Biography:

2011-Present: PhD Candidate, Institute of Zoology and University of Bristol.

2013: Pre-doctoral research fellow, Smithsonian Tropical Research Institute, Panama.

2010-2011: MSc in Biology (Integrative Bioscience), University of Oxford.

2008-2010: Educational Volunteer, ZSL London Zoo.

2007-2010: BSc in Zoology, University College London.

Science Outreach: I am passionate about sharing my love of science with the public, making the work I do accessible to people of all ages. This year I have helped to co-organise Soapbox Science Bristol along with Dr Sumner and her colleagues at the Institute of Zoology, as well as co-founding a new science outreach venture Popup Science along with recent leaver to the Sumner group Chris Wyatt.
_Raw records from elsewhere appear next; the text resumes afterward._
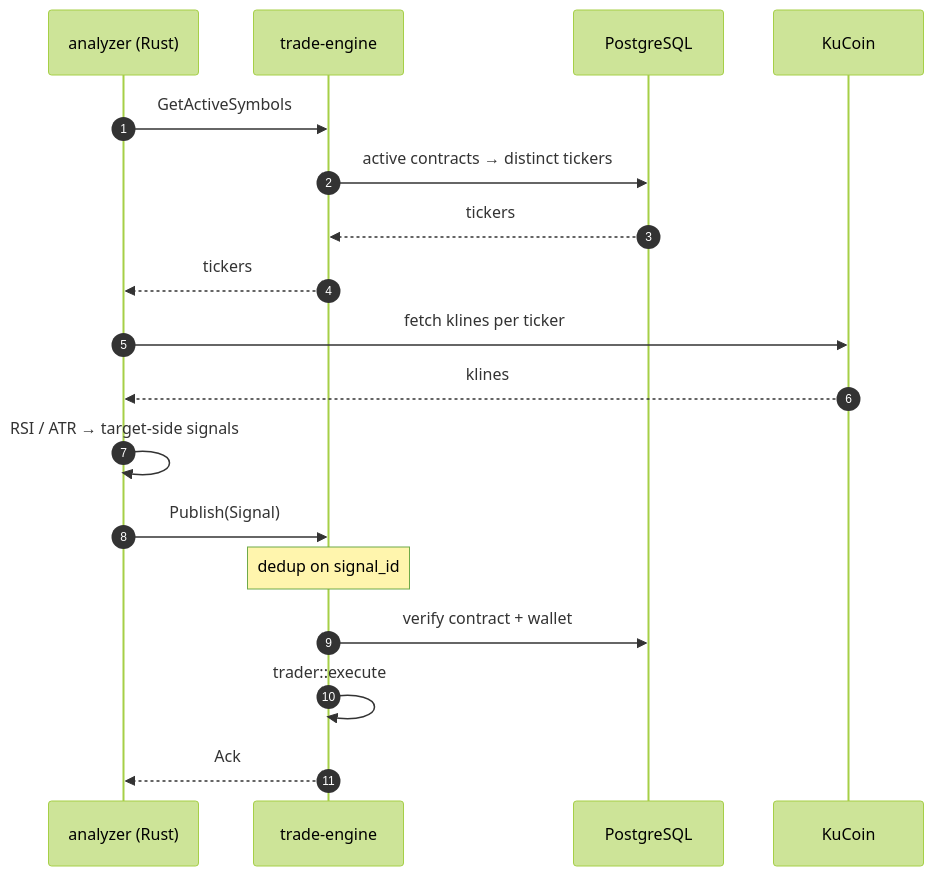
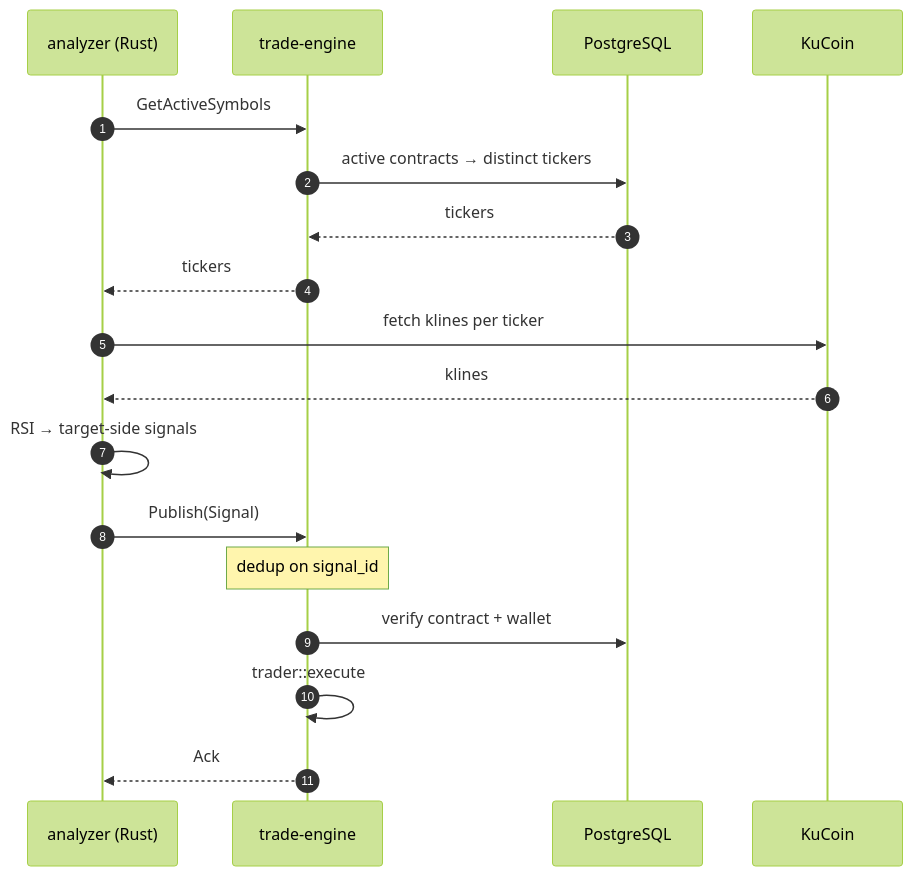
One commit to N-Choo/CoinBot.v3 changed the third of 7 diagrams in process/trade-engine/README.md. Above: the diagram before and after it, drawn with Mermaid (forest theme). The commit also changed other lines of this file and 521 other files, not shown here.

````diff
--- a/process/trade-engine/README.md
+++ b/process/trade-engine/README.md
@@ -117,20 +113,20 @@
 ```mermaid
 sequenceDiagram
     autonumber
     participant A as analyzer (Rust)
     participant TE as trade-engine
     participant DB as PostgreSQL
     participant K as KuCoin
     A->>TE: GetActiveSymbols
     TE->>DB: active contracts → distinct tickers
     DB-->>TE: tickers
     TE-->>A: tickers
     A->>K: fetch klines per ticker
     K-->>A: klines
-    A->>A: RSI / ATR → target-side signals
+    A->>A: RSI → target-side signals
     A->>TE: Publish(Signal)
     Note over TE: dedup on signal_id
     TE->>DB: verify contract + wallet
     TE->>TE: trader::execute
     TE-->>A: Ack
 ```
````
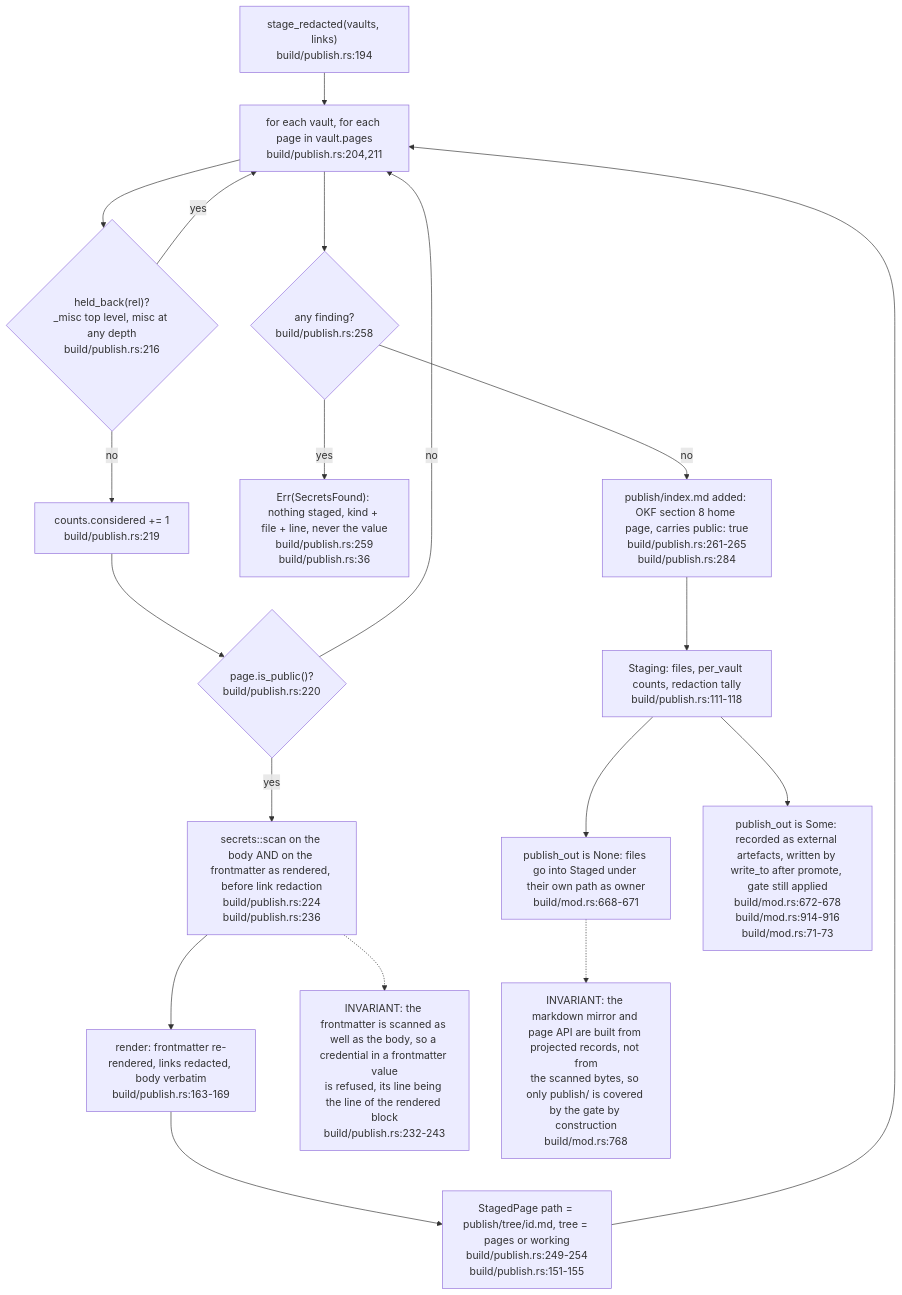
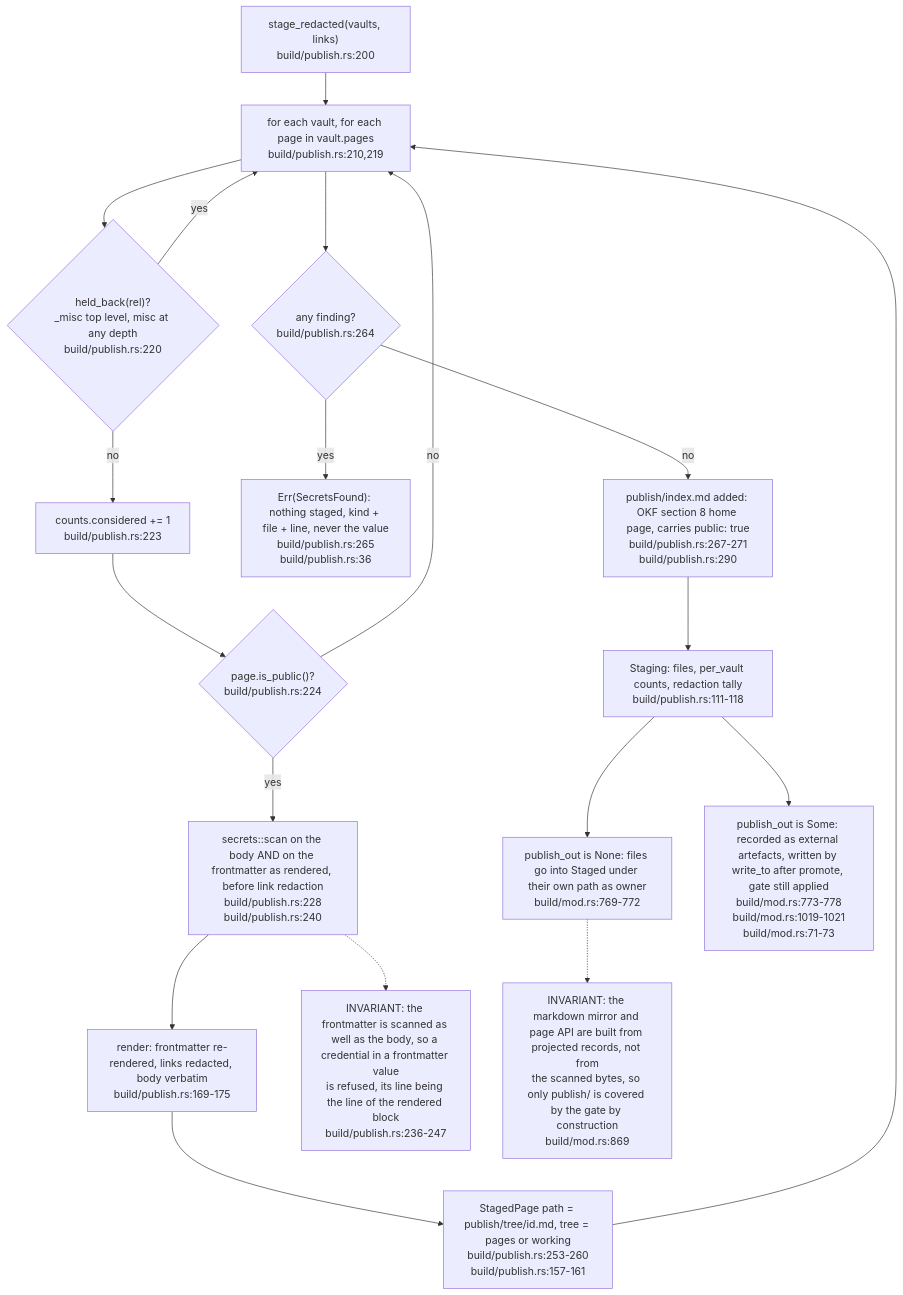
One commit to DreamLab-AI/VisionFlow changed the fourth of 8 diagrams in docs/diagrams/ontomark/03-build-run-gates-staging-and-generation.md. Above: the diagram before and after it, drawn with Mermaid. The commit also changed other lines of this file and 160 other files, not shown here.

````diff
--- a/docs/diagrams/ontomark/03-build-run-gates-staging-and-generation.md
+++ b/docs/diagrams/ontomark/03-build-run-gates-staging-and-generation.md
@@ -141,31 +146,31 @@
 ```mermaid
 flowchart TD
-    IN["stage_redacted(vaults, links)<br/>build/publish.rs:194"]
-    LOOP["for each vault, for each page in vault.pages<br/>build/publish.rs:204,211"]
-    HB{"held_back(rel)?<br/>_misc top level, misc at any depth<br/>build/publish.rs:216"}
-    CONS["counts.considered += 1<br/>build/publish.rs:219"]
-    PUBQ{"page.is_public()?<br/>build/publish.rs:220"}
-    SCAN["secrets::scan on the body AND on the frontmatter as rendered, before link redaction<br/>build/publish.rs:224<br/>build/publish.rs:236"]
-    REND["render: frontmatter re-rendered, links redacted, body verbatim<br/>build/publish.rs:163-169"]
-    PUSH["StagedPage path = publish/tree/id.md, tree = pages or working<br/>build/publish.rs:249-254<br/>build/publish.rs:151-155"]
-    FIND{"any finding?<br/>build/publish.rs:258"}
-    ERR["Err(SecretsFound): nothing staged, kind + file + line, never the value<br/>build/publish.rs:259<br/>build/publish.rs:36"]
-    IDX["publish/index.md added: OKF section 8 home page, carries public: true<br/>build/publish.rs:261-265<br/>build/publish.rs:284"]
+    IN["stage_redacted(vaults, links)<br/>build/publish.rs:200"]
+    LOOP["for each vault, for each page in vault.pages<br/>build/publish.rs:210,219"]
+    HB{"held_back(rel)?<br/>_misc top level, misc at any depth<br/>build/publish.rs:220"}
+    CONS["counts.considered += 1<br/>build/publish.rs:223"]
+    PUBQ{"page.is_public()?<br/>build/publish.rs:224"}
+    SCAN["secrets::scan on the body AND on the frontmatter as rendered, before link redaction<br/>build/publish.rs:228<br/>build/publish.rs:240"]
+    REND["render: frontmatter re-rendered, links redacted, body verbatim<br/>build/publish.rs:169-175"]
+    PUSH["StagedPage path = publish/tree/id.md, tree = pages or working<br/>build/publish.rs:253-260<br/>build/publish.rs:157-161"]
+    FIND{"any finding?<br/>build/publish.rs:264"}
+    ERR["Err(SecretsFound): nothing staged, kind + file + line, never the value<br/>build/publish.rs:265<br/>build/publish.rs:36"]
+    IDX["publish/index.md added: OKF section 8 home page, carries public: true<br/>build/publish.rs:267-271<br/>build/publish.rs:290"]
     RET["Staging: files, per_vault counts, redaction tally<br/>build/publish.rs:111-118"]
-    BUN["publish_out is None: files go into Staged under their own path as owner<br/>build/mod.rs:668-671"]
-    SEP["publish_out is Some: recorded as external artefacts, written by write_to after promote, gate still applied<br/>build/mod.rs:672-678<br/>build/mod.rs:914-916<br/>build/mod.rs:71-73"]
-    N1["INVARIANT: the frontmatter is scanned as well as the body, so a credential in a frontmatter value<br/>is refused, its line being the line of the rendered block<br/>build/publish.rs:232-243"]
-    N2["INVARIANT: the markdown mirror and page API are built from projected records, not from<br/>the scanned bytes, so only publish/ is covered by the gate by construction<br/>build/mod.rs:768"]
+    BUN["publish_out is None: files go into Staged under their own path as owner<br/>build/mod.rs:769-772"]
+    SEP["publish_out is Some: recorded as external artefacts, written by write_to after promote, gate still applied<br/>build/mod.rs:773-778<br/>build/mod.rs:1019-1021<br/>build/mod.rs:71-73"]
+    N1["INVARIANT: the frontmatter is scanned as well as the body, so a credential in a frontmatter value<br/>is refused, its line being the line of the rendered block<br/>build/publish.rs:236-247"]
+    N2["INVARIANT: the markdown mirror and page API are built from projected records, not from<br/>the scanned bytes, so only publish/ is covered by the gate by construction<br/>build/mod.rs:869"]
     IN --> LOOP --> HB
     HB -- yes --> LOOP
     HB -- no --> CONS --> PUBQ
     PUBQ -- no --> LOOP
     PUBQ -- yes --> SCAN --> REND --> PUSH --> LOOP
     LOOP --> FIND
     FIND -- yes --> ERR
     FIND -- no --> IDX --> RET
     RET --> BUN
     RET --> SEP
     SCAN -.-> N1
     BUN -.-> N2
 ```
````
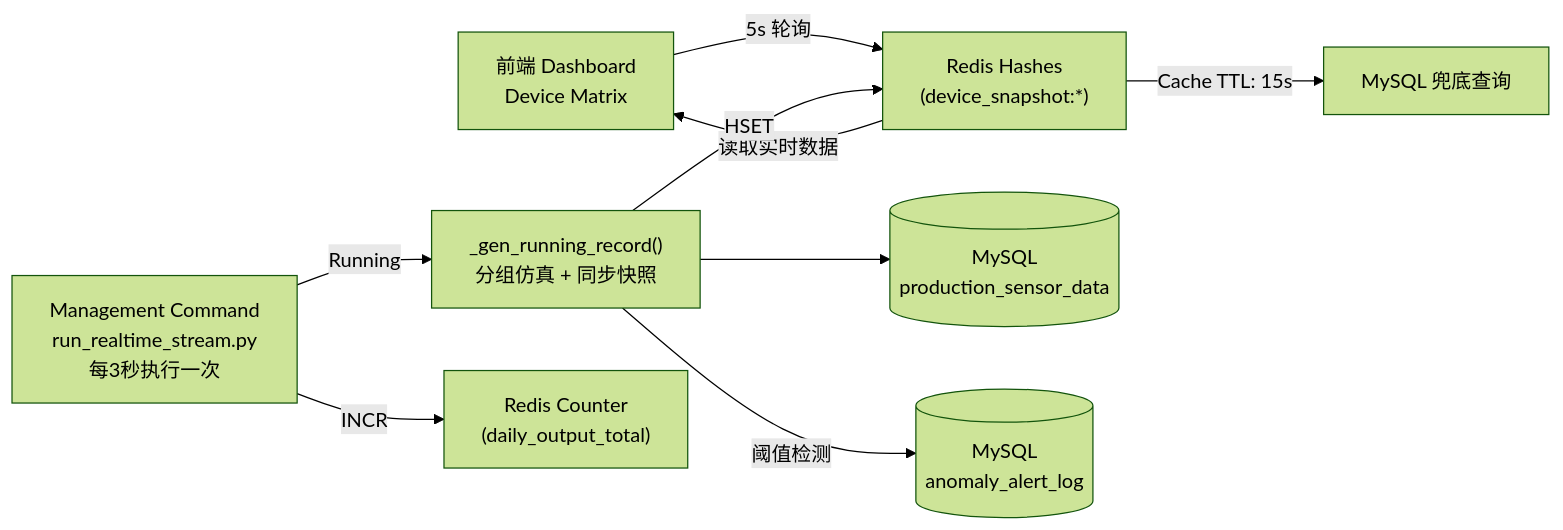
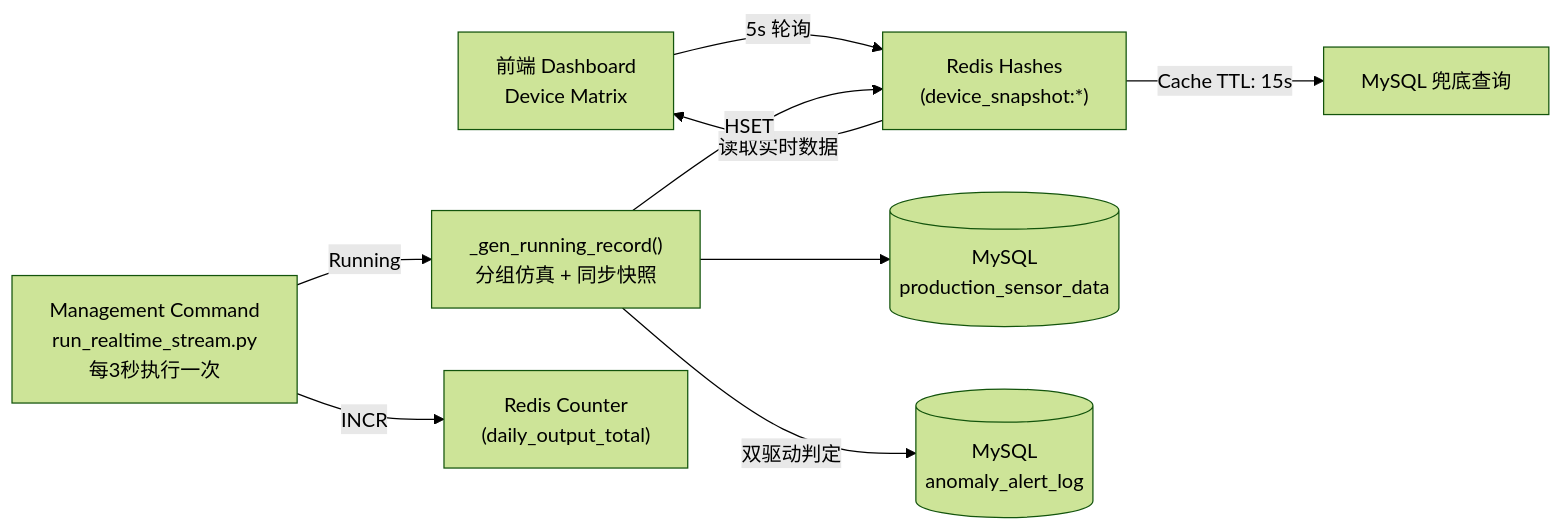
Before and after one commit to zhanzhikai611-del/Industrial-Anomaly-Detection: the second of 2 diagrams in Document/数据模拟设计文档.md, drawn with Mermaid (forest theme). The commit also changed other lines of this file and 17 other files, not shown here.

````diff
--- a/Document/数据模拟设计文档.md
+++ b/Document/数据模拟设计文档.md
@@ -244,11 +260,11 @@
 ```mermaid
 flowchart LR
     FE["前端 Dashboard\nDevice Matrix"] -->|5s 轮询| RDS["Redis Hashes\n(device_snapshot:*)"]
     RDS -->|读取实时数据| FE
     CMD["Management Command\nrun_realtime_stream.py\n每3秒执行一次"] -->|Running| GEN["_gen_running_record()\n分组仿真 + 同步快照"]
     GEN --> PSD[("MySQL\nproduction_sensor_data")]
     GEN -->|HSET| RDS
-    GEN -->|阈值检测| ALT[("MySQL\nanomaly_alert_log")]
+    GEN -->|双驱动判定| ALT[("MySQL\nanomaly_alert_log")]
     RDS -->|Cache TTL: 15s| D_SQL["MySQL 兜底查询"]
     CMD -->|INCR| D_OUT["Redis Counter\n(daily_output_total)"]
 ```
````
Check out my youtube video “The Life of a Fieldbiologists” which was given to staff and students at Our Lady’s Abingdon School in Oxfordshire as part of their Culture and Technology Series.

Contact:

Email – emily.bell@bristol.ac.uk

Twitter – @emilyfbell